Try it | A complete answer includes every line below with the word "will".

Available data |
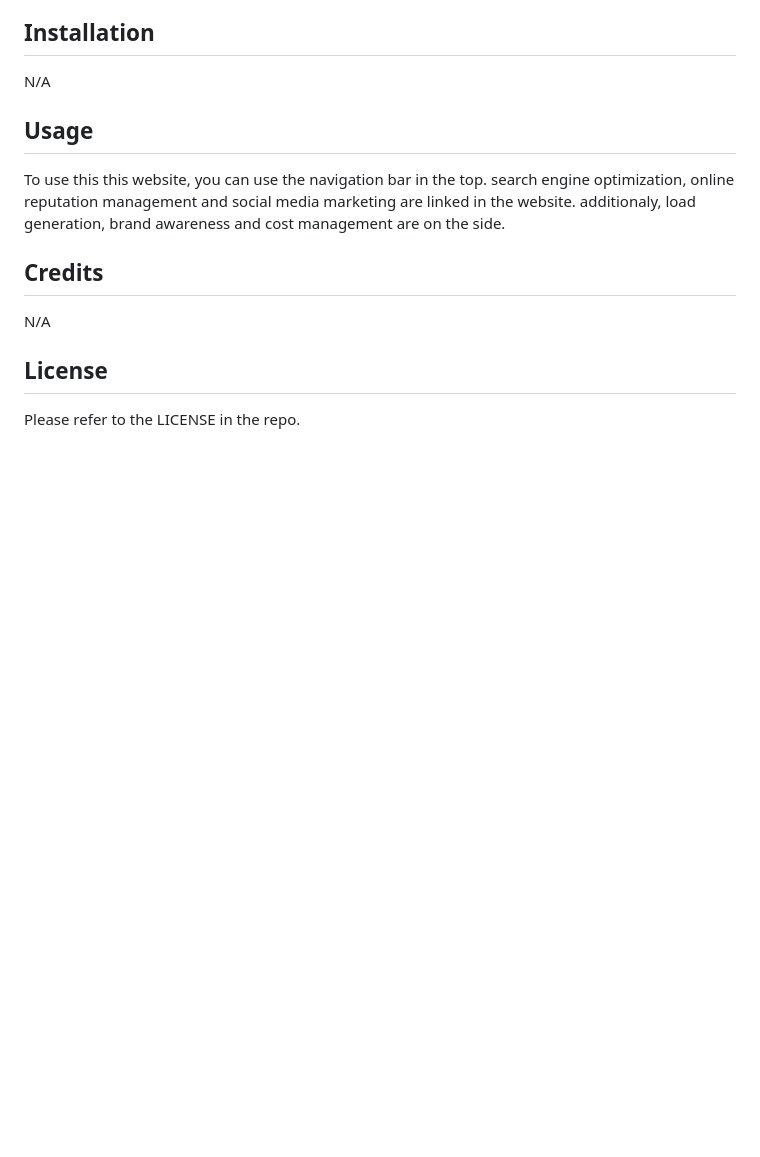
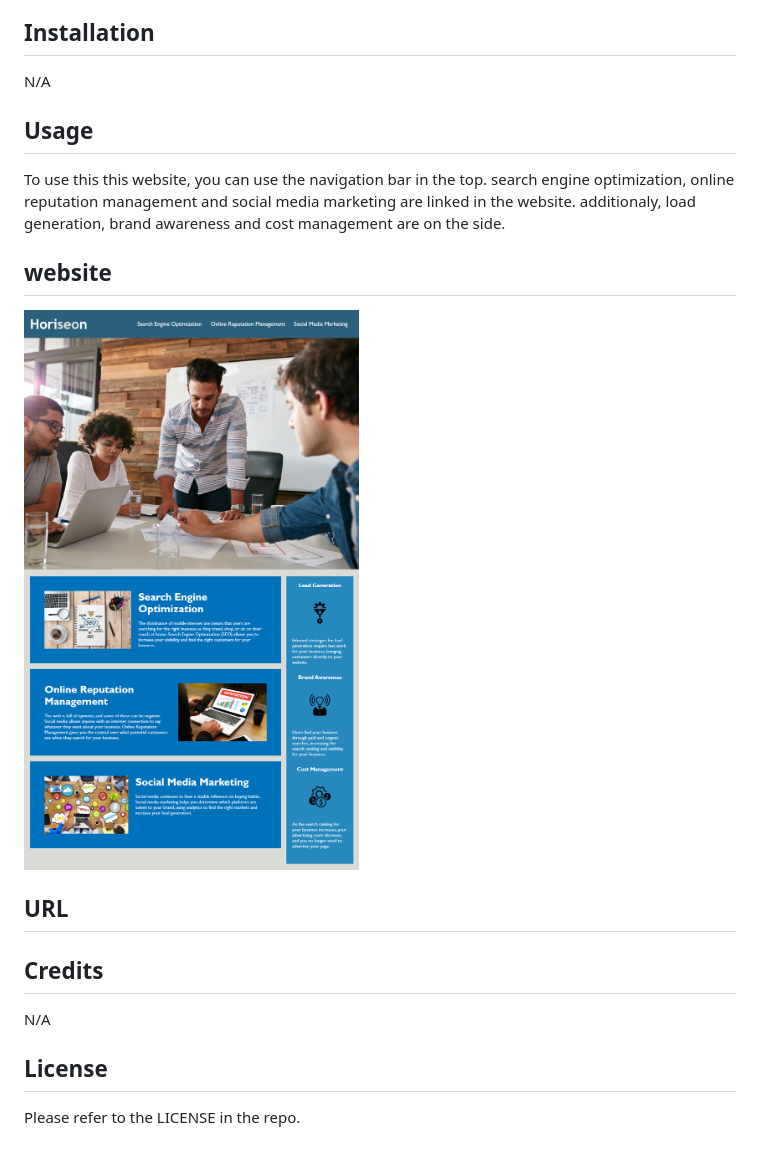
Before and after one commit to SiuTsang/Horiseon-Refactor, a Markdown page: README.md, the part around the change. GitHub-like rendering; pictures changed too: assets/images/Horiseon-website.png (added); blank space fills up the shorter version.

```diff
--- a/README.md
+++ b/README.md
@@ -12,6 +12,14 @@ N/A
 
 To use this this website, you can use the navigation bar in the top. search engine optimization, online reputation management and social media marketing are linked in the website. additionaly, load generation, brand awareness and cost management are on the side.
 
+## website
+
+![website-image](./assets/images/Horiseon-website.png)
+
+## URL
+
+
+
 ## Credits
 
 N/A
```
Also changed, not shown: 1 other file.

--

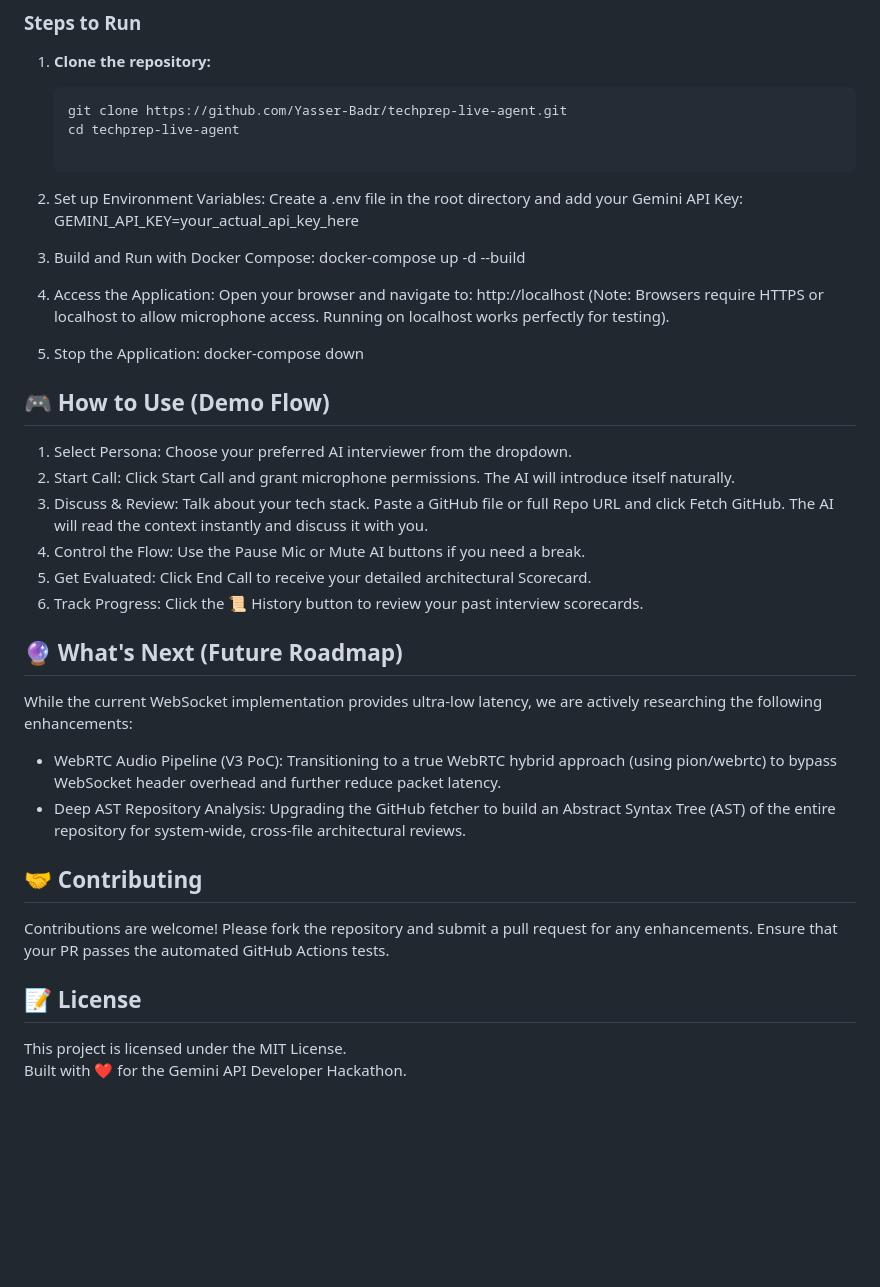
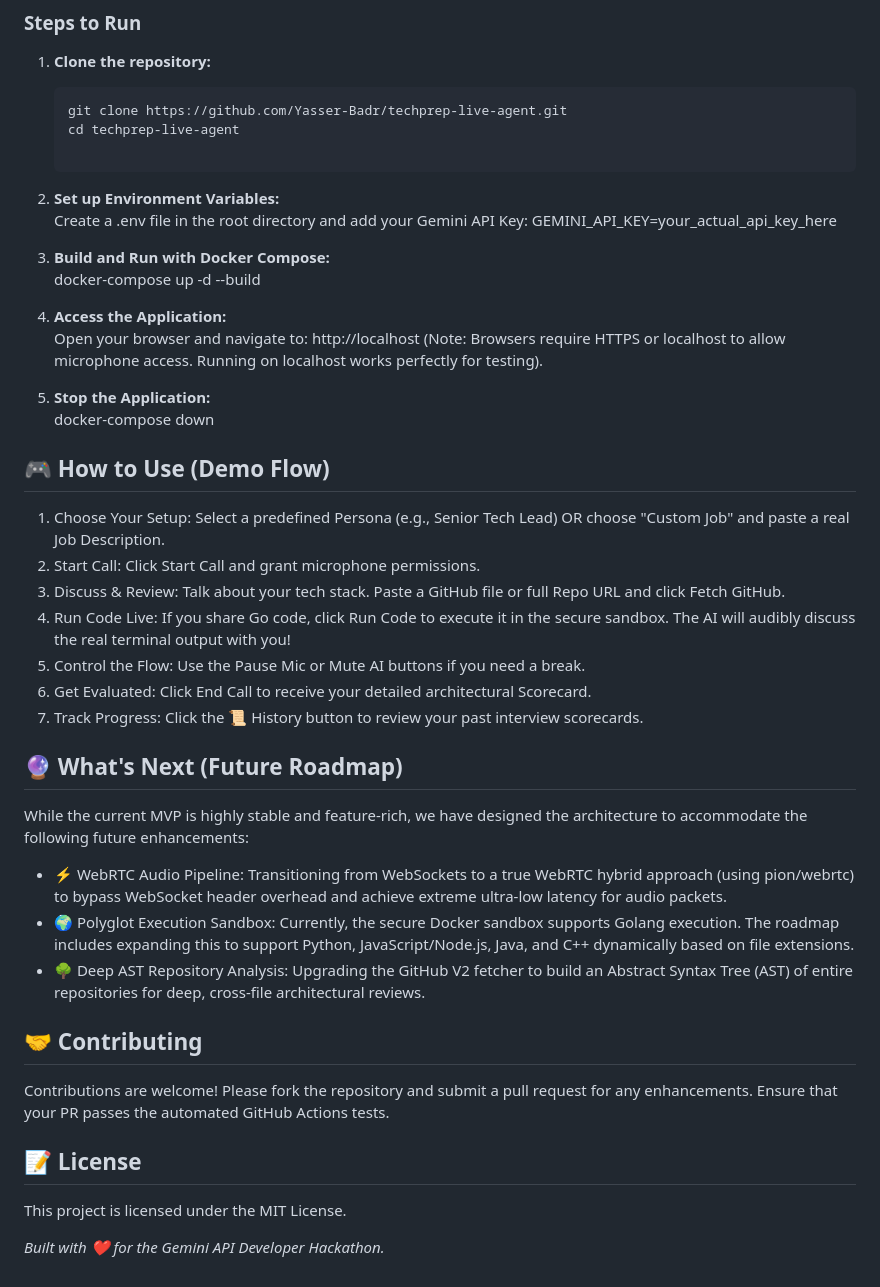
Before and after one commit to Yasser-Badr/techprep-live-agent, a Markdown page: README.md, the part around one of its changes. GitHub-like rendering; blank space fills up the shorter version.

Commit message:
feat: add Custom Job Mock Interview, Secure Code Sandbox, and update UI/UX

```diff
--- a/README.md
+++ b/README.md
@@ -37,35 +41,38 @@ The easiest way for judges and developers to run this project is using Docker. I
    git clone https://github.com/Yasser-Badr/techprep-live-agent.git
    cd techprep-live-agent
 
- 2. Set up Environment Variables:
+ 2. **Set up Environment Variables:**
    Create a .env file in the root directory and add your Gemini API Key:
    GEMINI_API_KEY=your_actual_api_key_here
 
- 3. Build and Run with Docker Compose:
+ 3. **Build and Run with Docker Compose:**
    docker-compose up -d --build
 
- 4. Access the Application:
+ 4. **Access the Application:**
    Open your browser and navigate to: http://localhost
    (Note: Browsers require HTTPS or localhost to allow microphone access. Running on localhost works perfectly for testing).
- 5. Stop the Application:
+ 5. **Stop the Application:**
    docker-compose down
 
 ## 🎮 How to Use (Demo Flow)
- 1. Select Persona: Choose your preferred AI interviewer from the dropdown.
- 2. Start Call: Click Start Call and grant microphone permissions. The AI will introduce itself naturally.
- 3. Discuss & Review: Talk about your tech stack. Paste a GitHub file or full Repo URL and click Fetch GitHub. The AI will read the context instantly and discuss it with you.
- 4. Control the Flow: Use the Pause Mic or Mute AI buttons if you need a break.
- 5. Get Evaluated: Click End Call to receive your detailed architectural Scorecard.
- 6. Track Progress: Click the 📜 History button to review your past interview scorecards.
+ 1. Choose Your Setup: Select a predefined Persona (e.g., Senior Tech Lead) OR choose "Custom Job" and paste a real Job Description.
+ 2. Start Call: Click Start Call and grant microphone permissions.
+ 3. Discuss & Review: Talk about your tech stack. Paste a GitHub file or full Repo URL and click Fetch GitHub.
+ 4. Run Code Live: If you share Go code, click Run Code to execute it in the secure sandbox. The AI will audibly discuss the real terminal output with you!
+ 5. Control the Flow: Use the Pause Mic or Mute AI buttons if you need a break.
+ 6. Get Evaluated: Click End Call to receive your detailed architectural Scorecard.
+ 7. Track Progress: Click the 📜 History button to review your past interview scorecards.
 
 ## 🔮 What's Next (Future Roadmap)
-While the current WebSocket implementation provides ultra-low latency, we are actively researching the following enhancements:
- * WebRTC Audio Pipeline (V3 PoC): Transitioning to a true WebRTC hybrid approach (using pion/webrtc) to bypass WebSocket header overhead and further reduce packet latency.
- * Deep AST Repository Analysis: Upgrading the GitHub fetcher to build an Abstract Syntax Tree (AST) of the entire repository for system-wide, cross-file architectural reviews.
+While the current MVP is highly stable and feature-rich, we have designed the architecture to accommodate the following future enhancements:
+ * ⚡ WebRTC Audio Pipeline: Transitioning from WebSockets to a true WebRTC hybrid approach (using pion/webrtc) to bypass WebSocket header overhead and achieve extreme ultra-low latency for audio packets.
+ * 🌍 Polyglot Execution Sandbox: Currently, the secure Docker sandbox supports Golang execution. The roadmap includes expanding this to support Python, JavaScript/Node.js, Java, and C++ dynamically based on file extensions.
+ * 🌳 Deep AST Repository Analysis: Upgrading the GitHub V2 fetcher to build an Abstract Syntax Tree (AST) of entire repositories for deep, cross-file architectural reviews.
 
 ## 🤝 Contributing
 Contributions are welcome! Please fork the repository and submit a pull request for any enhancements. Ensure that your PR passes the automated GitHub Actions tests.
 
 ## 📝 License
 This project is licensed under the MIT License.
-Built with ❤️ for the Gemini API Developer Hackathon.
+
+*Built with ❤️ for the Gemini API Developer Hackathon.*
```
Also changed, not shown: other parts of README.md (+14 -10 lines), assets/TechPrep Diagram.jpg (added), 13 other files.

Task answer |
- 2. Start Call: Click Start Call and grant microphone permissions. The AI will introduce itself naturally.
- 3. Discuss & Review: Talk about your tech stack. Paste a GitHub file or full Repo URL and click Fetch GitHub. The AI will read the context instantly and discuss it with you.
+ 4. Run Code Live: If you share Go code, click Run Code to execute it in the secure sandbox. The AI will audibly discuss the real terminal output with you!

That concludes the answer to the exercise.